Results

We found that Auxilary Nurse Midwife (ANM) of respective health sub-centre nominated all ASHAs for recruitment and hence the involvement of the community and village panchayat (elected local governance body) in selections of ASHA was very limited. Hence ASHA looked upon themselves as another cadre of state healthcare services accountable to the medical supervisor in the primary health centre rather than the Panchayat and the community. This certainly hampered the primary role of the ASHAs.

We found that different ASHAs understood their work profile differently. Those ASHAs who also worked in non-government organisations or were a member of the self-help groups set a larger work profile for themselves than others. One common distinctly visible role of all the ASHAs was 'taking care of the pregnant women' which essentially included promoting three pre-natal check-ups and institutional delivery. We observed that the cash incentives have certainly increased the number of institutional deliveries as the ASHAs make all possible efforts to take the pregnant woman to the healthcare institutions for delivery. We also observed that the immunisation coverage has also increased as the Immunisation days were conducted on a regular basis in the village.

We observed that the cash incentives (for all the work done by ASHA) however have several unintended consequences. It diluted the focus on safety associated with institutional delivery. The ASHAs along with other health workers encouraged pregnant women to deliver in the healthcare institution solely on grounds of monetary benefits. ASHAs preferred to work in several villages as they translated it as 'more villages, more cases and more money'.

Other constraints towards institutional delivery including the distance and limited healthcare facilities available in the primary health centres, and no facilities whatsoever at health sub-centres affected ASHA’s role. Community responded to the ASHAs better when they offered a range of services including curative services (e.g. medicines for common ailments like malaria, diarrhoea). ASHA coordination meetings mainly limited to submission of health records than discussing field experiences.

Discussion

Our findings imply that there should be more involvement of community in recruiting and discussing responsibilities of the ASHAs. This will enable ASHAs to effectively act as a bridge between the community and the formal healthcare services.

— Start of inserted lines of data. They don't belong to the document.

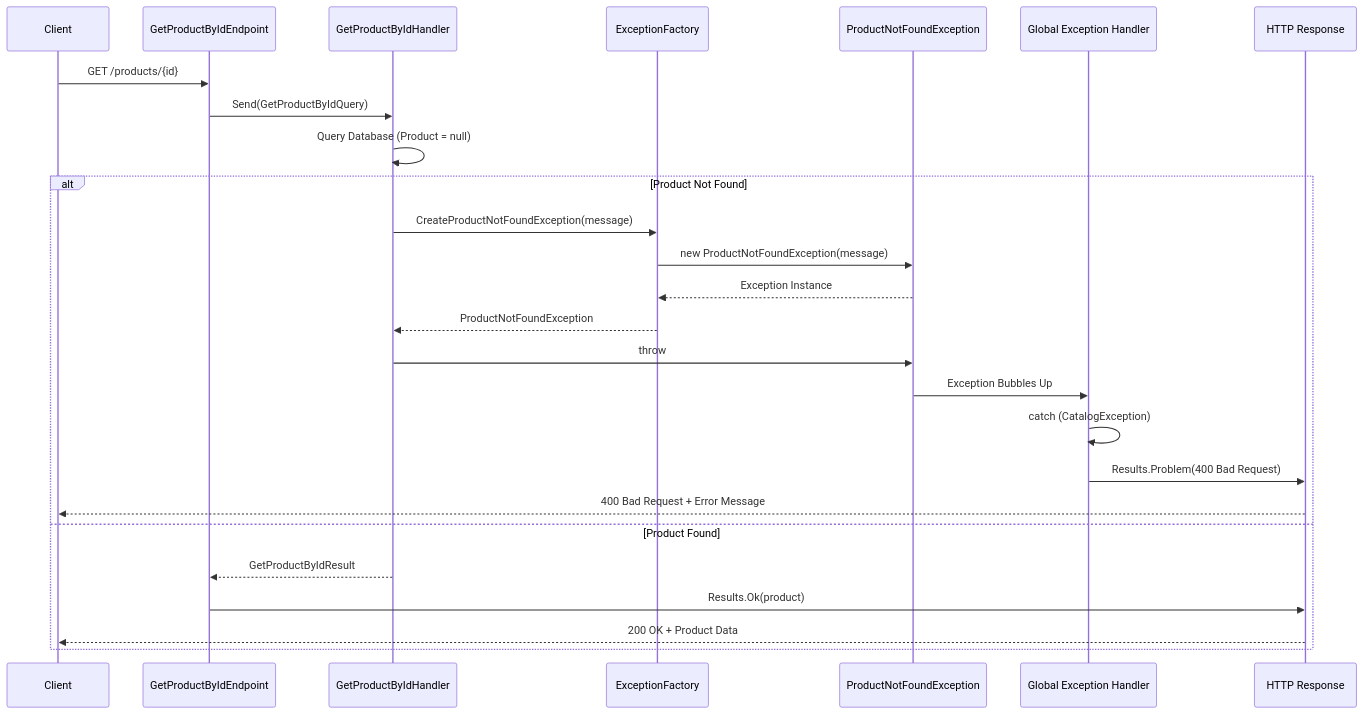
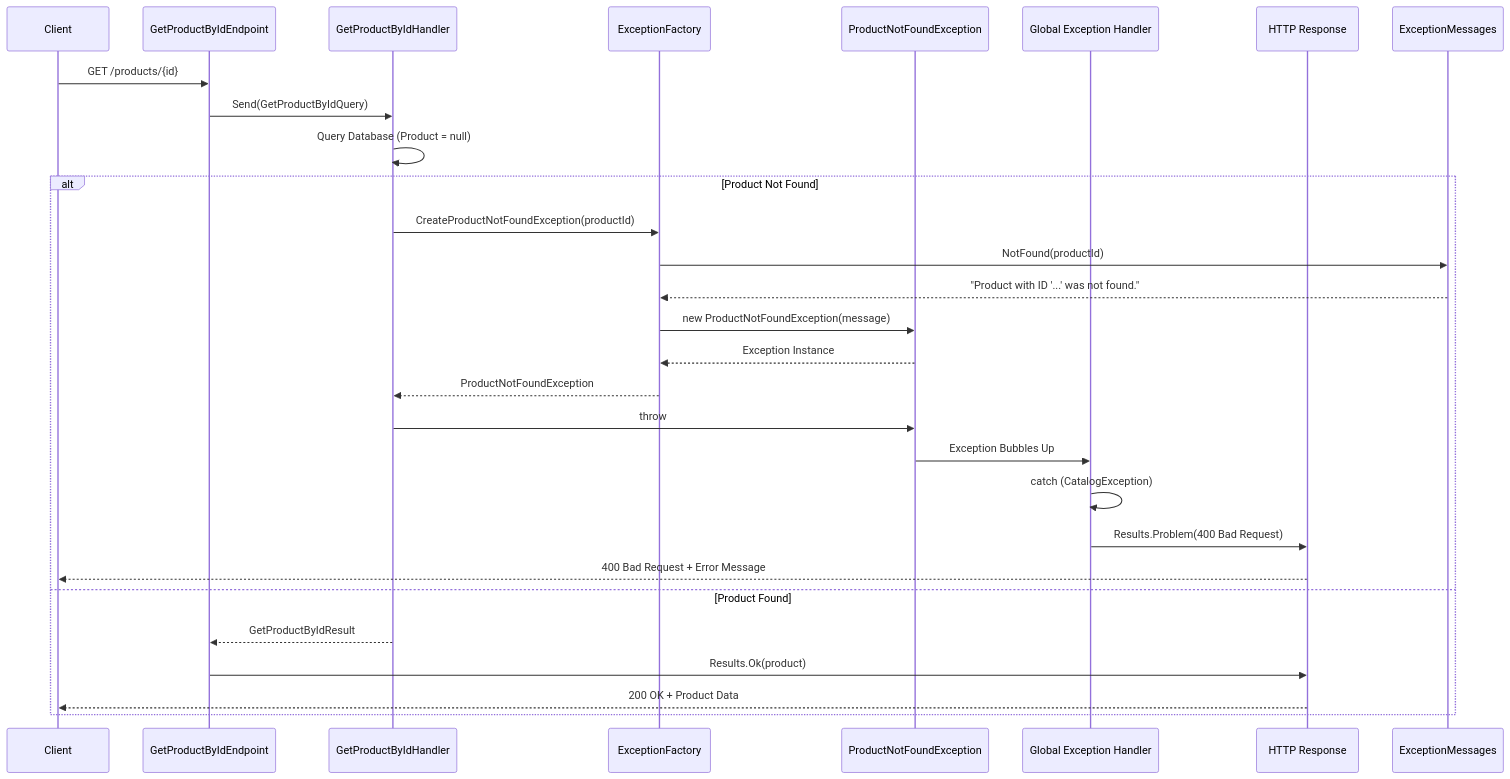
One commit to hamdyyemad/dotnet-microservices-ecommerce changed the second of 5 diagrams in src/Services/Catalog/Catalog.API/Exceptions/README.md. Above: the diagram before and after it, drawn with Mermaid. The commit also changed other lines of this file and 6 other files, not shown here.

````diff
--- a/src/Services/Catalog/Catalog.API/Exceptions/README.md
+++ b/src/Services/Catalog/Catalog.API/Exceptions/README.md
@@ -61,32 +65,34 @@
 ```mermaid
 sequenceDiagram
     participant Client
     participant Endpoint as GetProductByIdEndpoint
     participant Handler as GetProductByIdHandler
     participant Factory as ExceptionFactory
     participant Exception as ProductNotFoundException
     participant GlobalHandler as Global Exception Handler
     participant Response as HTTP Response
 
     Client->>Endpoint: GET /products/{id}
     Endpoint->>Handler: Send(GetProductByIdQuery)
 
     Handler->>Handler: Query Database (Product = null)
 
     alt Product Not Found
-        Handler->>Factory: CreateProductNotFoundException(message)
+        Handler->>Factory: CreateProductNotFoundException(productId)
+        Factory->>ExceptionMessages: NotFound(productId)
+        ExceptionMessages-->>Factory: "Product with ID '...' was not found."
         Factory->>Exception: new ProductNotFoundException(message)
         Exception-->>Factory: Exception Instance
         Factory-->>Handler: ProductNotFoundException
         Handler->>Exception: throw
         Exception->>GlobalHandler: Exception Bubbles Up
 
         GlobalHandler->>GlobalHandler: catch (CatalogException)
         GlobalHandler->>Response: Results.Problem(400 Bad Request)
         Response-->>Client: 400 Bad Request + Error Message
     else Product Found
         Handler-->>Endpoint: GetProductByIdResult
         Endpoint->>Response: Results.Ok(product)
         Response-->>Client: 200 OK + Product Data
     end
 ```
````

Strengthening the healthcare institutions, by better equipping health sub-centres and primary health centres for safe childbirth services, can enhance ASHAs’ contribution. This is because referrals from healthcare services to long distance hospitals act as a major deterrent for institutional deliveries. Also there should be more scope for discussion and feedback among the frontline health workers and the supervisory staff.